I've sent money and clothes to Ravelry community members. I do it because I've been very fortunate in life. I have a well paying job (as does my husband. I have a house, a healthy family, great friends and I live in a country where health care is free (although paid for with taxes). So I pay it forward when I can to people or causes which I find worthwhile. I want to know my resources are helping people directly, not funding administrative overhead.

To that end, I share with you some information from one of my Ravelry friends, Stacey. Stacey has NMO and is raising funds for NMO research. Even if you don't or can't contribute, I hope you'll at least find the information about NMO interesting.

From Stacey:

NMO stands for  euromyelitis optica, originally known as Devic’s Disease. NMO is a rare, incurable autoimmune disorder. (There are an estimated 4,000 cases in the United States and a half million worldwide) The body’s immune system attacks its own healthy cells, most commonly in the optic nerves and spinal cord. It can cause temporary or permanent blindness and/or paralysis, and may have periods of remission and relapse. 

The Guthy Jackson Charitable Foundation ( was started when Bill Guthy and Victoria Jackson's daughter was officially diagnosed with NMO in June 2008. Because NMO is considered an orphan disease, there is little or no research funding available. The Guthy Jackson Foundation puts 100% of donations into research. That's right 100%. They even "pay back" the paypal fees that they incur with donations out of their operating budget.

How do you get a chance to win?

Click here to go to the Guthy Jackson donation page, choose “Memorial Donation” and put Stacey Pope in the “purpose” section.  For every $10 you donate, you’ll get one entry. If you share this contest on Facebook, Twitter or wherever (and let me know), you’ll get another entry.
Deadline to enter is November 1, 2013 (12 noon Texas time) and I’ll be announcing the winners on November 2, 2013.
  • Madelinetosh Tosh Sock in Green w/Envy and any one of Maureen Foulds patterns (left)
  • Approximately 2310 yards of Cash DK (merino/cashmere/nylon) in the Superhero Collin color way. (center)
  • Beaverslide Dry Goods 2 ply sport/sock yarn in Hidden Lake and any one of Maureen Foulds patterns (right)
  • A pair of hand knit socks from Maureen! Even better, they will be the prototype for her next design! (measurements will be needed by 11/8 and socks will be sent in late January/ early February)
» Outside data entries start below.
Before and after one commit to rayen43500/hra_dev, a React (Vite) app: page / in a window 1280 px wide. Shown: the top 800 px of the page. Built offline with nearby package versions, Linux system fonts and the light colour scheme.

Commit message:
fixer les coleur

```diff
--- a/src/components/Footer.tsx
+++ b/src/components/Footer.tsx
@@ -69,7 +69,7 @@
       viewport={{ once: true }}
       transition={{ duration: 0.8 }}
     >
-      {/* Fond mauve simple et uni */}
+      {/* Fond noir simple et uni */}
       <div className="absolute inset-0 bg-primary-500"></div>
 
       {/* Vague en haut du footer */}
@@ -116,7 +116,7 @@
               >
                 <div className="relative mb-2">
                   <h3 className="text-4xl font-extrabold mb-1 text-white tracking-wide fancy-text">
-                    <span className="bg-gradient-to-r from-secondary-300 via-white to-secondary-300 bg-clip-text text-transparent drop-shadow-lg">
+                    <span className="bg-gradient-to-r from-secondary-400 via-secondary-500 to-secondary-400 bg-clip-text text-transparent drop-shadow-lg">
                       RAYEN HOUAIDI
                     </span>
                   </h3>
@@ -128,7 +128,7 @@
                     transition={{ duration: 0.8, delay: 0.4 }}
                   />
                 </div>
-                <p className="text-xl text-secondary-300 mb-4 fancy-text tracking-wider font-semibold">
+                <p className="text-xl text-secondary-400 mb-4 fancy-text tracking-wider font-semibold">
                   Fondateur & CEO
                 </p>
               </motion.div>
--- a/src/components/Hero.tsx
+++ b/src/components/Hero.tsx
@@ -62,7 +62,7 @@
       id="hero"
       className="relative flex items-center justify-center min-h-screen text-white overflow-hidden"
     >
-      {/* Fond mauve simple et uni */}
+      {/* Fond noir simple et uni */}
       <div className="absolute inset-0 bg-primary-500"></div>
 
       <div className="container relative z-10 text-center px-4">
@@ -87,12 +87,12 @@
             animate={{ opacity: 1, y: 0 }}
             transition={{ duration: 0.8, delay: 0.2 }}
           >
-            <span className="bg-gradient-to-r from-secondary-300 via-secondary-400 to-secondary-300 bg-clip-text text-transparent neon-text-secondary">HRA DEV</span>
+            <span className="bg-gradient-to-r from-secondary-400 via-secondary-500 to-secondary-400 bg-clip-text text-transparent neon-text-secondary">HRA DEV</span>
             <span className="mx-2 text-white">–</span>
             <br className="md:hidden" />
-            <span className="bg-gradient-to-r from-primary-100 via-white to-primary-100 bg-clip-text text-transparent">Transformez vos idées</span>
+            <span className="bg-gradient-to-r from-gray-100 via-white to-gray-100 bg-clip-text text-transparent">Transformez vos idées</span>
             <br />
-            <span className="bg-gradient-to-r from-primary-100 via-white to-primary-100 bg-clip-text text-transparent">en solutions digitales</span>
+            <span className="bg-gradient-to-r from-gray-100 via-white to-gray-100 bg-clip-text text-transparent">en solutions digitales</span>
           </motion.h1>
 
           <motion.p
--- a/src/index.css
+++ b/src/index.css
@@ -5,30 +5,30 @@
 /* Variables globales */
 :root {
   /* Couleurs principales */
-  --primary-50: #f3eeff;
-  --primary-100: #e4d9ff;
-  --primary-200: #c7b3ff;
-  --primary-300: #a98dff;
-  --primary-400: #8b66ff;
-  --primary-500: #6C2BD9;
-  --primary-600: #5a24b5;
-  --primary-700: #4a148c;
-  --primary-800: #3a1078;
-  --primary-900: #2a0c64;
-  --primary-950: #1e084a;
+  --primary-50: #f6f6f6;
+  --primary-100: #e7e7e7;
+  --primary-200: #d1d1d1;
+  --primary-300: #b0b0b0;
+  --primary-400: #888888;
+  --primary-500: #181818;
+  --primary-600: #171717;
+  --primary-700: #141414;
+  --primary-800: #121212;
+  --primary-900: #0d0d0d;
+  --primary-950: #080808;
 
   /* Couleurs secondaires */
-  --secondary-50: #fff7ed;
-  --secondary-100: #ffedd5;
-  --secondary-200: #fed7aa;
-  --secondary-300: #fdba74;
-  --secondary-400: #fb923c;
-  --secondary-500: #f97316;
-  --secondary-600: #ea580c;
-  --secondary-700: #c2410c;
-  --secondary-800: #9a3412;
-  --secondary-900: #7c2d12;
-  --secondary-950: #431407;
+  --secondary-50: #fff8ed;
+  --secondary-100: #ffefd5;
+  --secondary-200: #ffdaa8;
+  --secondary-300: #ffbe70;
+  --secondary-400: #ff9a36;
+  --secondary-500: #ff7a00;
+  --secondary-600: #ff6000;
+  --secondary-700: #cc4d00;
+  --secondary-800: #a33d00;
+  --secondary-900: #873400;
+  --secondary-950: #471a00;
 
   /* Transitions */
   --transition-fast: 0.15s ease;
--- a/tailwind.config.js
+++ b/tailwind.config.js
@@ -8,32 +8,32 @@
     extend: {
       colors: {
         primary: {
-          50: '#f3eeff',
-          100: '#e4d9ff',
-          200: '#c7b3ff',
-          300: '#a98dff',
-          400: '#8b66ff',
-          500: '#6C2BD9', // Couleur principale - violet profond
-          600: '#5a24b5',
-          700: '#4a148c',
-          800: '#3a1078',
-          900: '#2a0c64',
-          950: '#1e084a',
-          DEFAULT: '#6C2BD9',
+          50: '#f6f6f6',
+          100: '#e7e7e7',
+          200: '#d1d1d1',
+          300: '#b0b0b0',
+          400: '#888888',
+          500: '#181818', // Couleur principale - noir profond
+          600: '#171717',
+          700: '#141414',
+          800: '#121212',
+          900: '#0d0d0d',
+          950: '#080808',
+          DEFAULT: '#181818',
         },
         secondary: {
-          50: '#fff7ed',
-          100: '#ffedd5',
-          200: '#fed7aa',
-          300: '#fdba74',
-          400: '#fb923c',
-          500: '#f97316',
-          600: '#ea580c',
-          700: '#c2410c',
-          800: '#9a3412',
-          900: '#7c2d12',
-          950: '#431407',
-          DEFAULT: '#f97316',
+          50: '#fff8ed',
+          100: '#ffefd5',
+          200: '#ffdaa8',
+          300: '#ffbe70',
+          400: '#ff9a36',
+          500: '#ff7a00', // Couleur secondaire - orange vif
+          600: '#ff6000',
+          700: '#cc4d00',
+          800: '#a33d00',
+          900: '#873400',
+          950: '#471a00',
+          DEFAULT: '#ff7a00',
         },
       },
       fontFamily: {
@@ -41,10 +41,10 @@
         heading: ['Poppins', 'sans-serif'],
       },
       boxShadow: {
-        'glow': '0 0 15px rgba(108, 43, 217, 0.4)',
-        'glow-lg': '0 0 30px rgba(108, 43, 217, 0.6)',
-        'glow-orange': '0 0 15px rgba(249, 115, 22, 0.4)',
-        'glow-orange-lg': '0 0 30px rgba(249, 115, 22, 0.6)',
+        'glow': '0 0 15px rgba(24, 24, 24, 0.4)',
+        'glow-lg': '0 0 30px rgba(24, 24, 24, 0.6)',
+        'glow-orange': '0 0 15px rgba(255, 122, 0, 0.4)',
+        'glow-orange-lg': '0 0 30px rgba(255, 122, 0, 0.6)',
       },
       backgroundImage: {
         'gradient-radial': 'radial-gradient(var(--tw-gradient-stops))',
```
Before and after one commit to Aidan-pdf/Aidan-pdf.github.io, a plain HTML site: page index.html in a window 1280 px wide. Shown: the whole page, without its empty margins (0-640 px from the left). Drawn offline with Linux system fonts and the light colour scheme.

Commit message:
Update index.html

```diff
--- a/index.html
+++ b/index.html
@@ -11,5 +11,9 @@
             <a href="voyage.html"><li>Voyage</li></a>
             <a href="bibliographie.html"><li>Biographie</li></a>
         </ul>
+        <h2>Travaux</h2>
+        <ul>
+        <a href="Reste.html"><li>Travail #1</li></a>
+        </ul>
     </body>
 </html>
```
PS. I asked Stacey what she meant by an "orphan disease". Here's what she said:

Orphan disease: a rare disease that only affects a small percentage of the population(i.e. only estimated at 4000 people for NMO). It's a nicer way of saying there is a lack of treatment and resources because it's so rare.

Basically: "A condition for which there is no reasonable expectation that the cost of developing and making available in the United States a drug for such disease or condition will [be] recovered from sales in the United States of such drug"

1 comment :

  1. Thanks Mo! One of my favorite things about raising money for them is the fact that 100% goes to research. AND! They make the doctors that they give money to talk to each other and share their findings. No paying for the same thing twice. This "model" has allowed so many breakthroughs that never would have happened the old way.
    When I got correctly diagnosed in 2009, I was told that I would most likely be blind in at least one eye and or partially paralyzed within 5 years. Now, with early detection (there's a blood test now) and treatment, that is no longer the case.